Exercise:
Repeat the whole listing exactly.

*** Records

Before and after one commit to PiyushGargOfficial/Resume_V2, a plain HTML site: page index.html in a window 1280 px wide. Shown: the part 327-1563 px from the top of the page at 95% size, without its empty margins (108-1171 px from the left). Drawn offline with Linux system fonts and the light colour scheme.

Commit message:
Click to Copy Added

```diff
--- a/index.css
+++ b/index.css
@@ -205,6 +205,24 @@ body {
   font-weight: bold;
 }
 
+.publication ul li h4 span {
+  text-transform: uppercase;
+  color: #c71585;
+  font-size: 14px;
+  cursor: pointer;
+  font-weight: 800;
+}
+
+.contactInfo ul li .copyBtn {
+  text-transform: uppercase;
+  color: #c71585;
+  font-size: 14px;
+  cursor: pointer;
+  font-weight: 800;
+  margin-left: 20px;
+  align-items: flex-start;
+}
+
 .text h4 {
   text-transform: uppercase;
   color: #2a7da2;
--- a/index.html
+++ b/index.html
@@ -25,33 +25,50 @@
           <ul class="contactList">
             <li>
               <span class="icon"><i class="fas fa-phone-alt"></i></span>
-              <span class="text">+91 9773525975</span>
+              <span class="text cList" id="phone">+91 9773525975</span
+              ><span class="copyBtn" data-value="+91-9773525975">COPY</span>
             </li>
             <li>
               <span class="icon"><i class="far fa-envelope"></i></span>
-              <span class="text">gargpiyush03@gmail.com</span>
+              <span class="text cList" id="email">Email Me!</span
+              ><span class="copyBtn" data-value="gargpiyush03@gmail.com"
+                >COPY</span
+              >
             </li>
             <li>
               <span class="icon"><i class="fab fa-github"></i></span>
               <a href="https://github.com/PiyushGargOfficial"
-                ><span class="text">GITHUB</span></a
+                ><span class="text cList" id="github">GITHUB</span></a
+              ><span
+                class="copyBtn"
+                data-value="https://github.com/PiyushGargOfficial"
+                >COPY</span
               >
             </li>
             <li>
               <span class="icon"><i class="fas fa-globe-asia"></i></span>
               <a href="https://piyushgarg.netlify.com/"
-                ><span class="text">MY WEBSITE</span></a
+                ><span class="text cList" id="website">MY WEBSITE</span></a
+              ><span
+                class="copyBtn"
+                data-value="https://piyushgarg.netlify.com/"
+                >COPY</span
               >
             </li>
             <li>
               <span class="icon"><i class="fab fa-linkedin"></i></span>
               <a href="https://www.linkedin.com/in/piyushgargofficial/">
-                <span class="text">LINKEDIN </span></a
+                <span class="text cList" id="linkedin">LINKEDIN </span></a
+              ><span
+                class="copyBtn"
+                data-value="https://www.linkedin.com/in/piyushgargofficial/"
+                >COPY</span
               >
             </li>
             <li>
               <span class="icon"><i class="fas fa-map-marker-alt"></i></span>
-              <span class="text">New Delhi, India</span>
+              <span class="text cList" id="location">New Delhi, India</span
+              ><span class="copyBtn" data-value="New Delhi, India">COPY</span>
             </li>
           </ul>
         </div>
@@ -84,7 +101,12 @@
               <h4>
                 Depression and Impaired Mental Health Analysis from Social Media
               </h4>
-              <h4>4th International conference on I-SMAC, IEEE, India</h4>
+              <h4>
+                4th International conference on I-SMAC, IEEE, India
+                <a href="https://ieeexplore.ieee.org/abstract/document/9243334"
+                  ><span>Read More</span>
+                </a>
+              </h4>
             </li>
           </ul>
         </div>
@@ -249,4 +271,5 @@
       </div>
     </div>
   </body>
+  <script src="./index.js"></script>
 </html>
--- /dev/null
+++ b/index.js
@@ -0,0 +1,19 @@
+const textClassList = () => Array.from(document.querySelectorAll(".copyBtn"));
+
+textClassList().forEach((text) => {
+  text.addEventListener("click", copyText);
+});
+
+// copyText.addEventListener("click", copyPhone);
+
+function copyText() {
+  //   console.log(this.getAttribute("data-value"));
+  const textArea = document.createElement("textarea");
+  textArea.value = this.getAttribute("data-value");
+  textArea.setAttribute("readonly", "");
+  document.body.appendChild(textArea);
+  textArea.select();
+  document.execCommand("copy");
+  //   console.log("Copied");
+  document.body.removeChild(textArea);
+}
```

******

The completed task:
Before and after one commit to PiyushGargOfficial/Resume_V2, a plain HTML site: page index.html in a window 1280 px wide. Shown: the part 327-1563 px from the top of the page at 95% size, without its empty margins (108-1171 px from the left). Drawn offline with Linux system fonts and the light colour scheme.

Commit message:
Click to Copy Added

```diff
--- a/index.css
+++ b/index.css
@@ -205,6 +205,24 @@ body {
   font-weight: bold;
 }
 
+.publication ul li h4 span {
+  text-transform: uppercase;
+  color: #c71585;
+  font-size: 14px;
+  cursor: pointer;
+  font-weight: 800;
+}
+
+.contactInfo ul li .copyBtn {
+  text-transform: uppercase;
+  color: #c71585;
+  font-size: 14px;
+  cursor: pointer;
+  font-weight: 800;
+  margin-left: 20px;
+  align-items: flex-start;
+}
+
 .text h4 {
   text-transform: uppercase;
   color: #2a7da2;
--- a/index.html
+++ b/index.html
@@ -25,33 +25,50 @@
           <ul class="contactList">
             <li>
               <span class="icon"><i class="fas fa-phone-alt"></i></span>
-              <span class="text">+91 9773525975</span>
+              <span class="text cList" id="phone">+91 9773525975</span
+              ><span class="copyBtn" data-value="+91-9773525975">COPY</span>
             </li>
             <li>
               <span class="icon"><i class="far fa-envelope"></i></span>
-              <span class="text">gargpiyush03@gmail.com</span>
+              <span class="text cList" id="email">Email Me!</span
+              ><span class="copyBtn" data-value="gargpiyush03@gmail.com"
+                >COPY</span
+              >
             </li>
             <li>
               <span class="icon"><i class="fab fa-github"></i></span>
               <a href="https://github.com/PiyushGargOfficial"
-                ><span class="text">GITHUB</span></a
+                ><span class="text cList" id="github">GITHUB</span></a
+              ><span
+                class="copyBtn"
+                data-value="https://github.com/PiyushGargOfficial"
+                >COPY</span
               >
             </li>
             <li>
               <span class="icon"><i class="fas fa-globe-asia"></i></span>
               <a href="https://piyushgarg.netlify.com/"
-                ><span class="text">MY WEBSITE</span></a
+                ><span class="text cList" id="website">MY WEBSITE</span></a
+              ><span
+                class="copyBtn"
+                data-value="https://piyushgarg.netlify.com/"
+                >COPY</span
               >
             </li>
             <li>
               <span class="icon"><i class="fab fa-linkedin"></i></span>
               <a href="https://www.linkedin.com/in/piyushgargofficial/">
-                <span class="text">LINKEDIN </span></a
+                <span class="text cList" id="linkedin">LINKEDIN </span></a
+              ><span
+                class="copyBtn"
+                data-value="https://www.linkedin.com/in/piyushgargofficial/"
+                >COPY</span
               >
             </li>
             <li>
               <span class="icon"><i class="fas fa-map-marker-alt"></i></span>
-              <span class="text">New Delhi, India</span>
+              <span class="text cList" id="location">New Delhi, India</span
+              ><span class="copyBtn" data-value="New Delhi, India">COPY</span>
             </li>
           </ul>
         </div>
@@ -84,7 +101,12 @@
               <h4>
                 Depression and Impaired Mental Health Analysis from Social Media
               </h4>
-              <h4>4th International conference on I-SMAC, IEEE, India</h4>
+              <h4>
+                4th International conference on I-SMAC, IEEE, India
+                <a href="https://ieeexplore.ieee.org/abstract/document/9243334"
+                  ><span>Read More</span>
+                </a>
+              </h4>
             </li>
           </ul>
         </div>
@@ -249,4 +271,5 @@
       </div>
     </div>
   </body>
+  <script src="./index.js"></script>
 </html>
--- /dev/null
+++ b/index.js
@@ -0,0 +1,19 @@
+const textClassList = () => Array.from(document.querySelectorAll(".copyBtn"));
+
+textClassList().forEach((text) => {
+  text.addEventListener("click", copyText);
+});
+
+// copyText.addEventListener("click", copyPhone);
+
+function copyText() {
+  //   console.log(this.getAttribute("data-value"));
+  const textArea = document.createElement("textarea");
+  textArea.value = this.getAttribute("data-value");
+  textArea.setAttribute("readonly", "");
+  document.body.appendChild(textArea);
+  textArea.select();
+  document.execCommand("copy");
+  //   console.log("Copied");
+  document.body.removeChild(textArea);
+}
```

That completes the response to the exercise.